[[ DATA PROVIDED, beginning ]]
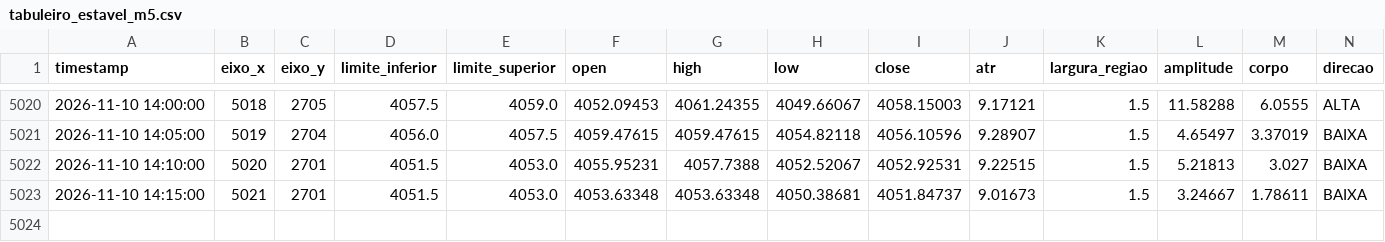
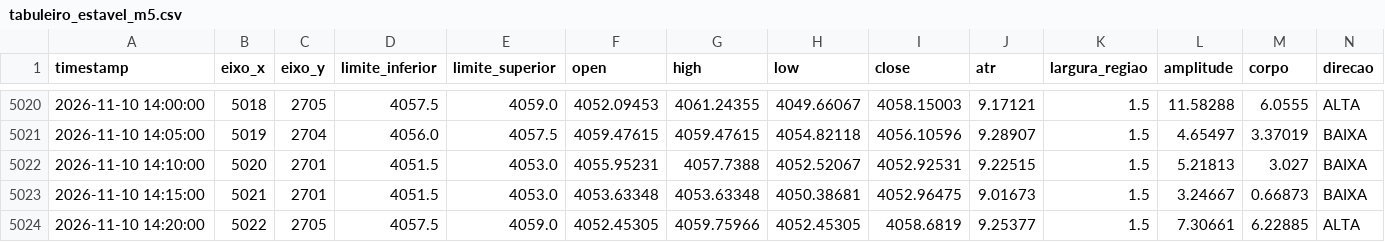
Before and after one commit to loucoparasempre00-ship-it/xauusd-bot-v2-, a CSV file: data/tabuleiro_estavel_m5.csv, drawn as a sheet; only a part is shown, gaps mark what is left out.

```diff
--- a/data/tabuleiro_estavel_m5.csv
+++ b/data/tabuleiro_estavel_m5.csv
@@ -5022,2 +5022,3 @@ timestamp,eixo_x,eixo_y,limite_inferior,limite_superior,open,high,low,close,atr,
 2026-11-10 14:10:00,5020,2701,4051.5,4053.0,4055.95231,4057.7388,4052.52067,4052.92531,9.22515,1.5,5.21813,3.027,BAIXA
-2026-11-10 14:15:00,5021,2701,4051.5,4053.0,4053.63348,4053.63348,4050.38681,4051.84737,9.01673,1.5,3.24667,1.78611,BAIXA
+2026-11-10 14:15:00,5021,2701,4051.5,4053.0,4053.63348,4053.63348,4050.38681,4052.96475,9.01673,1.5,3.24667,0.66873,BAIXA
+2026-11-10 14:20:00,5022,2705,4057.5,4059.0,4052.45305,4059.75966,4052.45305,4058.6819,9.25377,1.5,7.30661,6.22885,ALTA
```
Also changed, not shown: data/historico_velas_m5.csv, data/tabuleiro_m5.csv, 12 other files.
[[ DATA PROVIDED, end ]]
» **WORK REQUIRED**: When you reproduce the entries above, keep every word exactly and leave out each picture.

» **ANSWER TO THIS TASK**:
Before and after one commit to loucoparasempre00-ship-it/xauusd-bot-v2-, a CSV file: data/tabuleiro_estavel_m5.csv, drawn as a sheet; only a part is shown, gaps mark what is left out.

```diff
--- a/data/tabuleiro_estavel_m5.csv
+++ b/data/tabuleiro_estavel_m5.csv
@@ -5022,2 +5022,3 @@ timestamp,eixo_x,eixo_y,limite_inferior,limite_superior,open,high,low,close,atr,
 2026-11-10 14:10:00,5020,2701,4051.5,4053.0,4055.95231,4057.7388,4052.52067,4052.92531,9.22515,1.5,5.21813,3.027,BAIXA
-2026-11-10 14:15:00,5021,2701,4051.5,4053.0,4053.63348,4053.63348,4050.38681,4051.84737,9.01673,1.5,3.24667,1.78611,BAIXA
+2026-11-10 14:15:00,5021,2701,4051.5,4053.0,4053.63348,4053.63348,4050.38681,4052.96475,9.01673,1.5,3.24667,0.66873,BAIXA
+2026-11-10 14:20:00,5022,2705,4057.5,4059.0,4052.45305,4059.75966,4052.45305,4058.6819,9.25377,1.5,7.30661,6.22885,ALTA
```
Also changed, not shown: data/historico_velas_m5.csv, data/tabuleiro_m5.csv, 12 other files.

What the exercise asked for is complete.